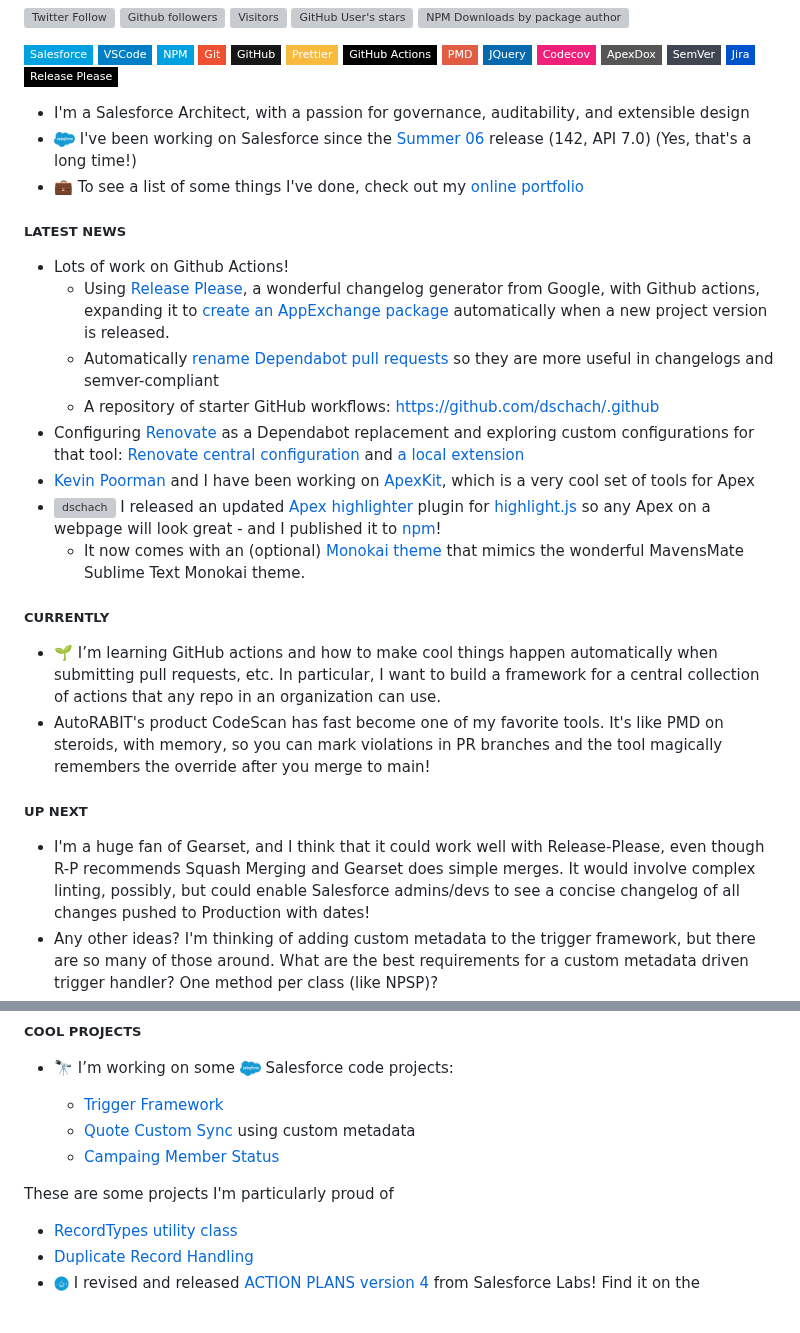
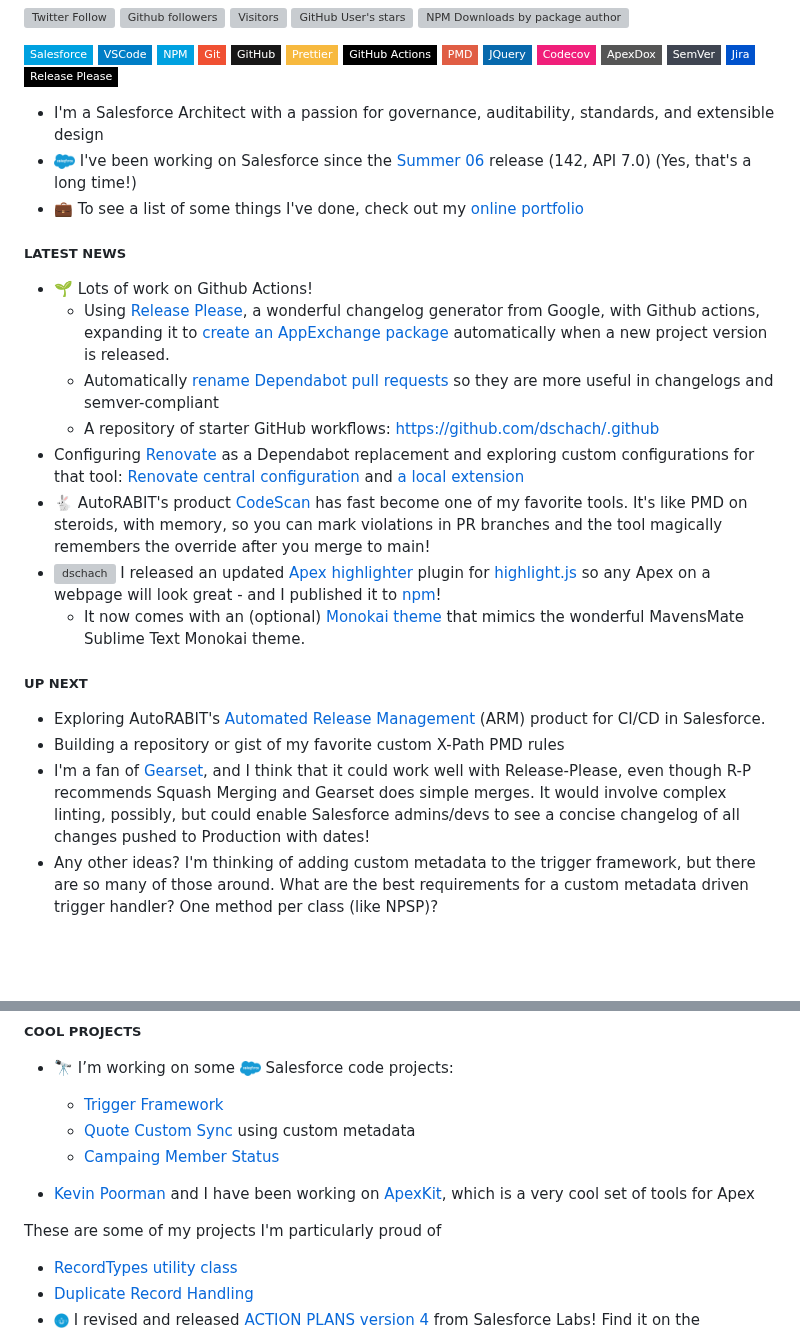
Before and after one commit to dschach/dschach, a Markdown page: README.md, 2 parts joined by grey strips. Rendered like a GitHub page; badges without logos; blank space fills up the shorter version; grey boxes are pictures that could not be loaded.

Commit message:
more readme updates

```diff
--- a/README.md
+++ b/README.md
@@ -29,28 +29,25 @@
 ![Jira](https://img.shields.io/badge/-Jira-0052CC?style=flat-square&logo=Jira&logoColor=white)
 [![Release-Please](https://img.shields.io/badge/Release_Please-000000?style=flat-square&logo=google&logoColor=white)](https://github.com/googleapis/release-please)
 
-- I'm a Salesforce Architect, with a passion for governance, auditability, and extensible design
+- I'm a Salesforce Architect with a passion for governance, auditability, standards, and extensible design
 - <img src="https://raw.githubusercontent.com/dschach/dschach/main/media/Salesforce-logo.png" height="15" style="vertical-align: middle;"/> I've been working on Salesforce since the [Summer 06](https://resources.docs.salesforce.com/142/latest/en-us/sfdc/pdf/salesforce_summer06_release_notes.pdf) release (142, API 7.0) (Yes, that's a long time!)
 - 💼 To see a list of some things I've done, check out my [online portfolio](https://my.visualcv.com/dschach_website/)
 
 ##### LATEST NEWS
 
-- Lots of work on Github Actions!
+- 🌱 Lots of work on Github Actions!
   - Using [Release Please](https://github.com/googleapis/release-please), a wonderful changelog generator from Google, with Github actions, expanding it to [create an AppExchange package](https://github.com/dschach/packaging-action-test) automatically when a new project version is released.
   - Automatically [rename Dependabot pull requests](https://github.com/dschach/github-actions/blob/main/.github/workflows/LOCAL-dependabot-approve-and-auto-merge.yml) so they are more useful in changelogs and semver-compliant
   - A repository of starter GitHub workflows: [https://github.com/dschach/.github](https://github.com/dschach/.github)
 - Configuring [Renovate](https://github.com/apps/renovate) as a Dependabot replacement and exploring custom configurations for that tool: [Renovate central configuration](https://github.com/dschach/github-actions/blob/main/renovate.json5) and [a local extension](https://github.com/dschach/github-actions/blob/main/renovate.json)
-- [Kevin Poorman](https://github.com/codefriar) and I have been working on [ApexKit](https://github.com/codefriar/ApexKit), which is a very cool set of tools for Apex
+- 🐇 AutoRABIT's product [CodeScan](https://www.autorabit.com/codescan/) has fast become one of my favorite tools. It's like PMD on steroids, with memory, so you can mark violations in PR branches and the tool magically remembers the override after you merge to main!
 - <img align="center" src="https://avatars.githubusercontent.com/u/9039821" alt="dschach" height="15" width="15" /> I released an updated [Apex highlighter](https://github.com/highlightjs/highlightjs-apex) plugin for [highlight.js](https://highlightjs.org/) so any Apex on a webpage will look great - and I published it to [npm](https://www.npmjs.com/package/highlightjs-apex)!
   - It now comes with an (optional) [Monokai theme](https://github.com/highlightjs/highlightjs-apex/blob/main/src/styles/monokai-sublime-apex.css) that mimics the wonderful MavensMate Sublime Text Monokai theme.
   <!-- - <img align="center" src="https://avatars.githubusercontent.com/u/9039821" alt="dschach" height="15" width="15" /> I also released a [Visualforce highlighter](https://github.com/dschach/highlightjs-visualforce) plugin for [highlight.js](https://highlightjs.org/) so any Apex on a webpage will look great - and I published it to [npm](https://www.npmjs.com/package/highlightjs-visualforce)! -->
 
-##### CURRENTLY
-
-- 🌱 I’m learning GitHub actions and how to make cool things happen automatically when submitting pull requests, etc. In particular, I want to build a framework for a central collection of actions that any repo in an organization can use.
-- AutoRABIT's product CodeScan has fast become one of my favorite tools. It's like PMD on steroids, with memory, so you can mark violations in PR branches and the tool magically remembers the override after you merge to main!
-
 ##### UP NEXT
 
-- I'm a huge fan of Gearset, and I think that it could work well with Release-Please, even though R-P recommends Squash Merging and Gearset does simple merges. It would involve complex linting, possibly, but could enable Salesforce admins/devs to see a concise changelog of all changes pushed to Production with dates!
+- Exploring AutoRABIT's [Automated Release Management](https://www.autorabit.com/products/automated-release-management/) (ARM) product for CI/CD in Salesforce.
+- Building a repository or gist of my favorite custom X-Path PMD rules
+- I'm a fan of [Gearset](https://gearset.com), and I think that it could work well with Release-Please, even though R-P recommends Squash Merging and Gearset does simple merges. It would involve complex linting, possibly, but could enable Salesforce admins/devs to see a concise changelog of all changes pushed to Production with dates!
 - Any other ideas? I'm thinking of adding custom metadata to the trigger framework, but there are so many of those around. What are the best requirements for a custom metadata driven trigger handler? One method per class (like NPSP)?
@@ -64,7 +61,9 @@
   - [Quote Custom Sync](https://github.com/x2od/QuoteCustomSync) using custom metadata
   - [Campaing Member Status](https://github.com/x2od/campaign-member-status/)
 
-These are some projects I'm particularly proud of
+- [Kevin Poorman](https://github.com/codefriar) and I have been working on [ApexKit](https://github.com/codefriar/ApexKit), which is a very cool set of tools for Apex
+
+These are some of my projects I'm particularly proud of
 
 - [RecordTypes utility class](https://github.com/dschach/record-types)
 - [Duplicate Record Handling](https://github.com/dschach/duplicatehandling)
```
Also changed, not shown: other parts of README.md (+9 -1 lines).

→ **Your task**:
All entries should be restated word for word; no images belong in the copy.

→ **Answer box**:
Before and after one commit to dschach/dschach, a Markdown page: README.md, 2 parts joined by grey strips. Rendered like a GitHub page; badges without logos; blank space fills up the shorter version; grey boxes are pictures that could not be loaded.

Commit message:
more readme updates

```diff
--- a/README.md
+++ b/README.md
@@ -29,28 +29,25 @@
 ![Jira](https://img.shields.io/badge/-Jira-0052CC?style=flat-square&logo=Jira&logoColor=white)
 [![Release-Please](https://img.shields.io/badge/Release_Please-000000?style=flat-square&logo=google&logoColor=white)](https://github.com/googleapis/release-please)
 
-- I'm a Salesforce Architect, with a passion for governance, auditability, and extensible design
+- I'm a Salesforce Architect with a passion for governance, auditability, standards, and extensible design
 - <img src="https://raw.githubusercontent.com/dschach/dschach/main/media/Salesforce-logo.png" height="15" style="vertical-align: middle;"/> I've been working on Salesforce since the [Summer 06](https://resources.docs.salesforce.com/142/latest/en-us/sfdc/pdf/salesforce_summer06_release_notes.pdf) release (142, API 7.0) (Yes, that's a long time!)
 - 💼 To see a list of some things I've done, check out my [online portfolio](https://my.visualcv.com/dschach_website/)
 
 ##### LATEST NEWS
 
-- Lots of work on Github Actions!
+- 🌱 Lots of work on Github Actions!
   - Using [Release Please](https://github.com/googleapis/release-please), a wonderful changelog generator from Google, with Github actions, expanding it to [create an AppExchange package](https://github.com/dschach/packaging-action-test) automatically when a new project version is released.
   - Automatically [rename Dependabot pull requests](https://github.com/dschach/github-actions/blob/main/.github/workflows/LOCAL-dependabot-approve-and-auto-merge.yml) so they are more useful in changelogs and semver-compliant
   - A repository of starter GitHub workflows: [https://github.com/dschach/.github](https://github.com/dschach/.github)
 - Configuring [Renovate](https://github.com/apps/renovate) as a Dependabot replacement and exploring custom configurations for that tool: [Renovate central configuration](https://github.com/dschach/github-actions/blob/main/renovate.json5) and [a local extension](https://github.com/dschach/github-actions/blob/main/renovate.json)
-- [Kevin Poorman](https://github.com/codefriar) and I have been working on [ApexKit](https://github.com/codefriar/ApexKit), which is a very cool set of tools for Apex
+- 🐇 AutoRABIT's product [CodeScan](https://www.autorabit.com/codescan/) has fast become one of my favorite tools. It's like PMD on steroids, with memory, so you can mark violations in PR branches and the tool magically remembers the override after you merge to main!
 - <img align="center" src="https://avatars.githubusercontent.com/u/9039821" alt="dschach" height="15" width="15" /> I released an updated [Apex highlighter](https://github.com/highlightjs/highlightjs-apex) plugin for [highlight.js](https://highlightjs.org/) so any Apex on a webpage will look great - and I published it to [npm](https://www.npmjs.com/package/highlightjs-apex)!
   - It now comes with an (optional) [Monokai theme](https://github.com/highlightjs/highlightjs-apex/blob/main/src/styles/monokai-sublime-apex.css) that mimics the wonderful MavensMate Sublime Text Monokai theme.
   <!-- - <img align="center" src="https://avatars.githubusercontent.com/u/9039821" alt="dschach" height="15" width="15" /> I also released a [Visualforce highlighter](https://github.com/dschach/highlightjs-visualforce) plugin for [highlight.js](https://highlightjs.org/) so any Apex on a webpage will look great - and I published it to [npm](https://www.npmjs.com/package/highlightjs-visualforce)! -->
 
-##### CURRENTLY
-
-- 🌱 I’m learning GitHub actions and how to make cool things happen automatically when submitting pull requests, etc. In particular, I want to build a framework for a central collection of actions that any repo in an organization can use.
-- AutoRABIT's product CodeScan has fast become one of my favorite tools. It's like PMD on steroids, with memory, so you can mark violations in PR branches and the tool magically remembers the override after you merge to main!
-
 ##### UP NEXT
 
-- I'm a huge fan of Gearset, and I think that it could work well with Release-Please, even though R-P recommends Squash Merging and Gearset does simple merges. It would involve complex linting, possibly, but could enable Salesforce admins/devs to see a concise changelog of all changes pushed to Production with dates!
+- Exploring AutoRABIT's [Automated Release Management](https://www.autorabit.com/products/automated-release-management/) (ARM) product for CI/CD in Salesforce.
+- Building a repository or gist of my favorite custom X-Path PMD rules
+- I'm a fan of [Gearset](https://gearset.com), and I think that it could work well with Release-Please, even though R-P recommends Squash Merging and Gearset does simple merges. It would involve complex linting, possibly, but could enable Salesforce admins/devs to see a concise changelog of all changes pushed to Production with dates!
 - Any other ideas? I'm thinking of adding custom metadata to the trigger framework, but there are so many of those around. What are the best requirements for a custom metadata driven trigger handler? One method per class (like NPSP)?
@@ -64,7 +61,9 @@
   - [Quote Custom Sync](https://github.com/x2od/QuoteCustomSync) using custom metadata
   - [Campaing Member Status](https://github.com/x2od/campaign-member-status/)
 
-These are some projects I'm particularly proud of
+- [Kevin Poorman](https://github.com/codefriar) and I have been working on [ApexKit](https://github.com/codefriar/ApexKit), which is a very cool set of tools for Apex
+
+These are some of my projects I'm particularly proud of
 
 - [RecordTypes utility class](https://github.com/dschach/record-types)
 - [Duplicate Record Handling](https://github.com/dschach/duplicatehandling)
```
Also changed, not shown: other parts of README.md (+9 -1 lines).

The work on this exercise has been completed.